======== DATA IN THIS EXERCISE

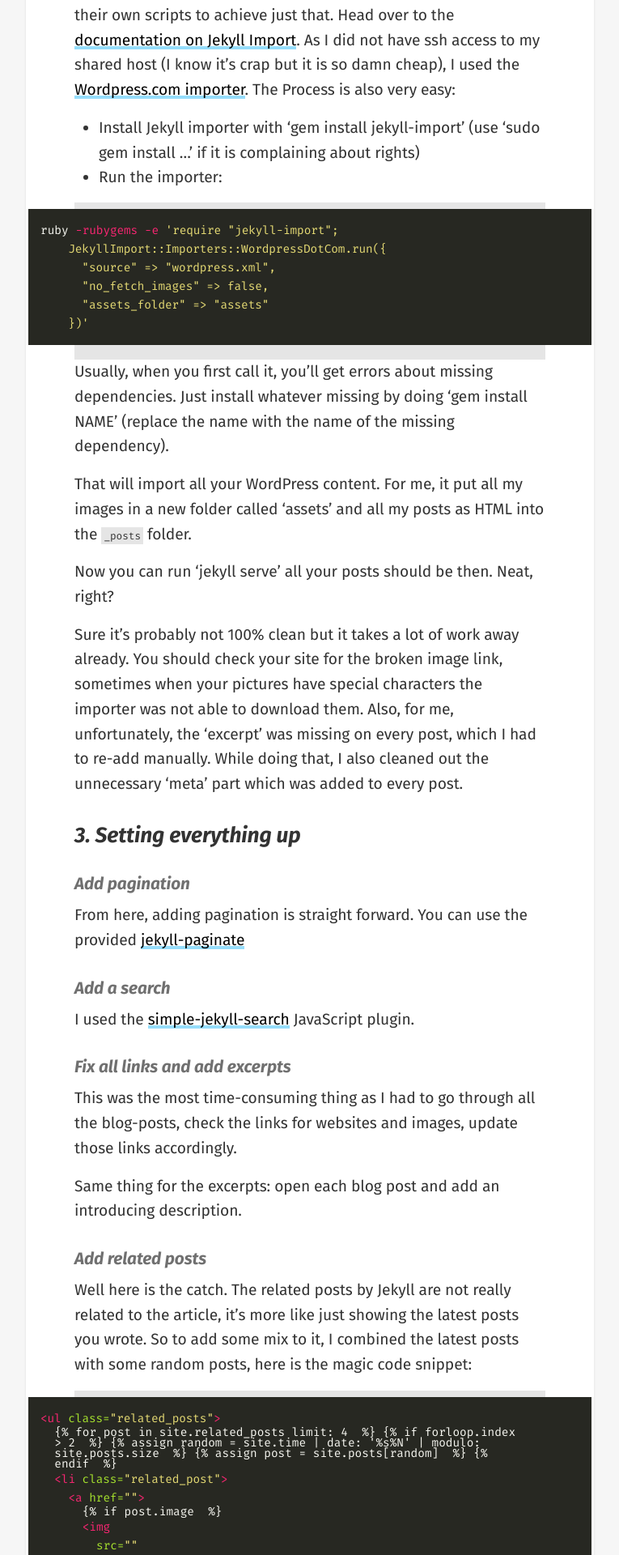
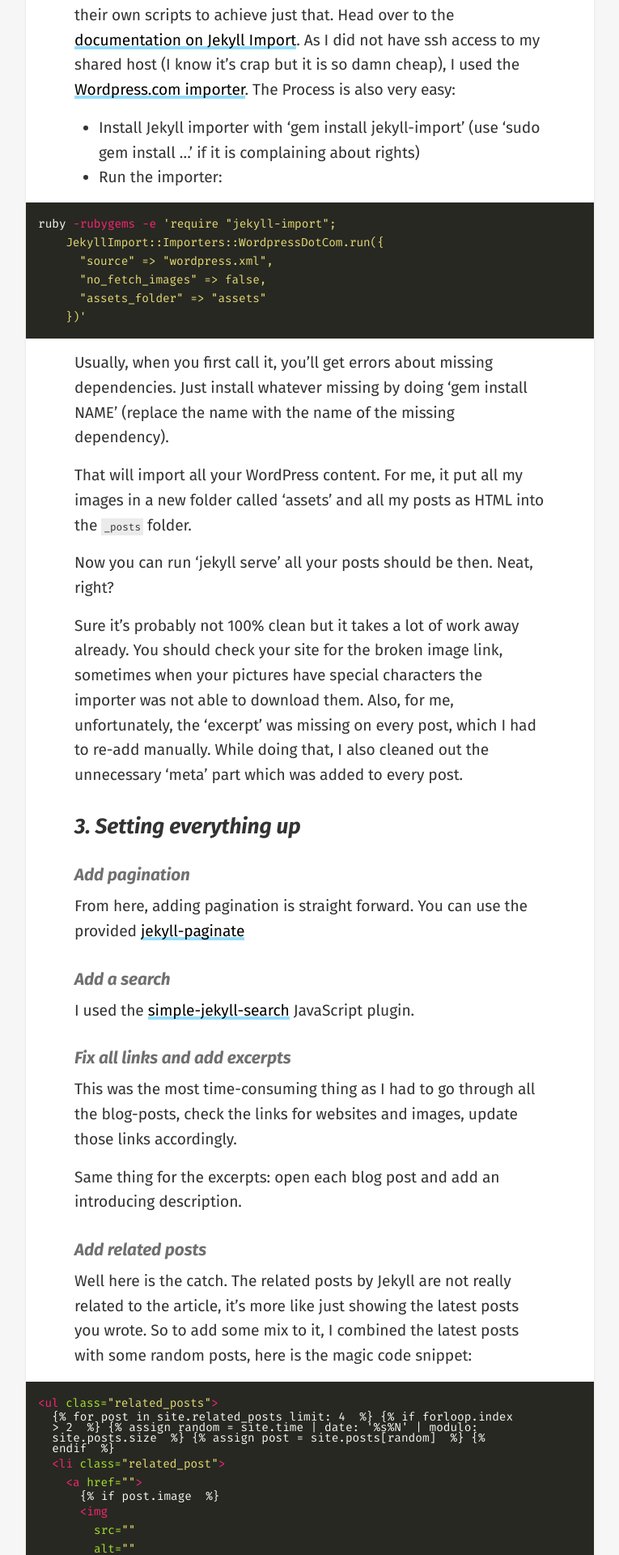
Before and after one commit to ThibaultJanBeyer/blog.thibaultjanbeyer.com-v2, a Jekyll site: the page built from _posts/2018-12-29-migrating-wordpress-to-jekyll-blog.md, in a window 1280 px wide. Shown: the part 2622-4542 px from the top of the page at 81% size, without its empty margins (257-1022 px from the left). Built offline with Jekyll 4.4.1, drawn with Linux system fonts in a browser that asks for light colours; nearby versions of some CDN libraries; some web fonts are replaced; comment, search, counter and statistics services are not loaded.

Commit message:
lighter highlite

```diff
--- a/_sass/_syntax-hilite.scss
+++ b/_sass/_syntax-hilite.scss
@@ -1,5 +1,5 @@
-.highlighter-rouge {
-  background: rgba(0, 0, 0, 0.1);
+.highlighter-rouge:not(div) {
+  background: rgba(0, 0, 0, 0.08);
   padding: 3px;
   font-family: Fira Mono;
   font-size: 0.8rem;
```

================

**WORK TO BE COMPLETED:** Wherever the string "rouge" appears in the entries above, list that line.

**RESULT OF THIS EXERCISE:**
-.highlighter-rouge {
+.highlighter-rouge:not(div) {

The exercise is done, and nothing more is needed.